** RAW DATA follows **
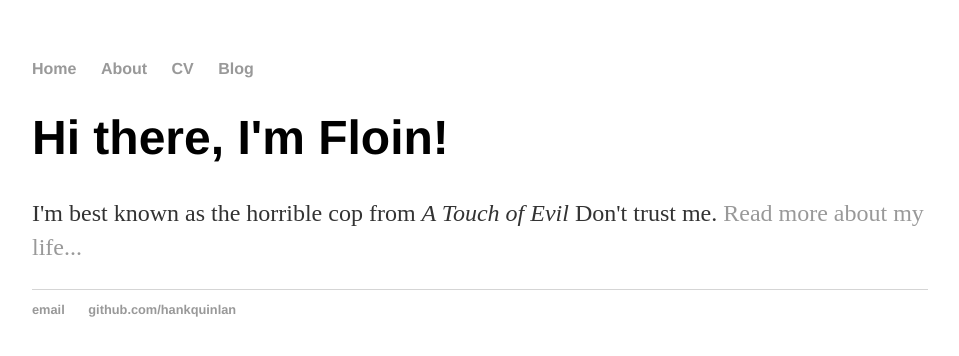
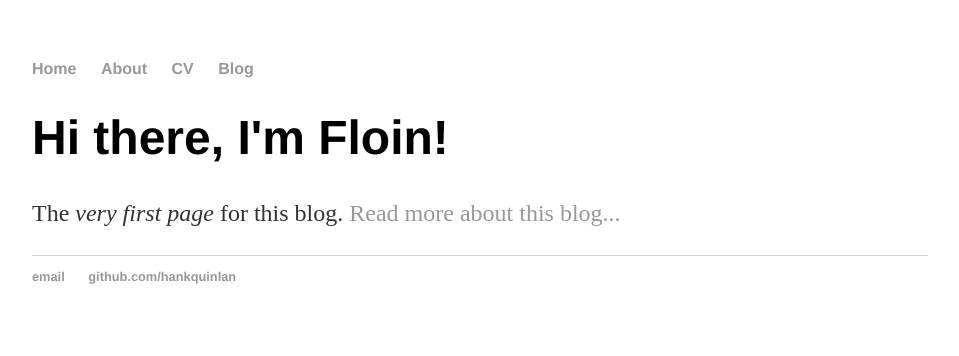
Before and after one commit to floin/floin2.github.io, a Jekyll site: the page built from index.html, in a window 1280 px wide. Shown: the top 356 px of the page, without its empty margins (160-1119 px from the left). Built offline with Jekyll 4.4.1, drawn with Linux system fonts in a browser that asks for light colours.

Commit message:
Update index.html

```diff
--- a/index.html
+++ b/index.html
@@ -1,8 +1,8 @@
 ---
 layout: default
-title: Live for leave, your entire life.
+title: 欢迎光临LFL.
 ---
 <div class="blurb">
 	<h1>Hi there, I'm Floin!</h1>
-	<p>I'm best known as the horrible cop from <em>A Touch of Evil</em> Don't trust me. <a href="/about">Read more about my life...</a></p>
+	<p>The <em>very first page</em> for this blog. <a href="/about">Read more about this blog...</a></p>
 </div><!-- /.blurb -->
```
** End of RAW DATA **
Output the records above exactly, leaving out pictures.

* REPLY *
Before and after one commit to floin/floin2.github.io, a Jekyll site: the page built from index.html, in a window 1280 px wide. Shown: the top 356 px of the page, without its empty margins (160-1119 px from the left). Built offline with Jekyll 4.4.1, drawn with Linux system fonts in a browser that asks for light colours.

Commit message:
Update index.html

```diff
--- a/index.html
+++ b/index.html
@@ -1,8 +1,8 @@
 ---
 layout: default
-title: Live for leave, your entire life.
+title: 欢迎光临LFL.
 ---
 <div class="blurb">
 	<h1>Hi there, I'm Floin!</h1>
-	<p>I'm best known as the horrible cop from <em>A Touch of Evil</em> Don't trust me. <a href="/about">Read more about my life...</a></p>
+	<p>The <em>very first page</em> for this blog. <a href="/about">Read more about this blog...</a></p>
 </div><!-- /.blurb -->
```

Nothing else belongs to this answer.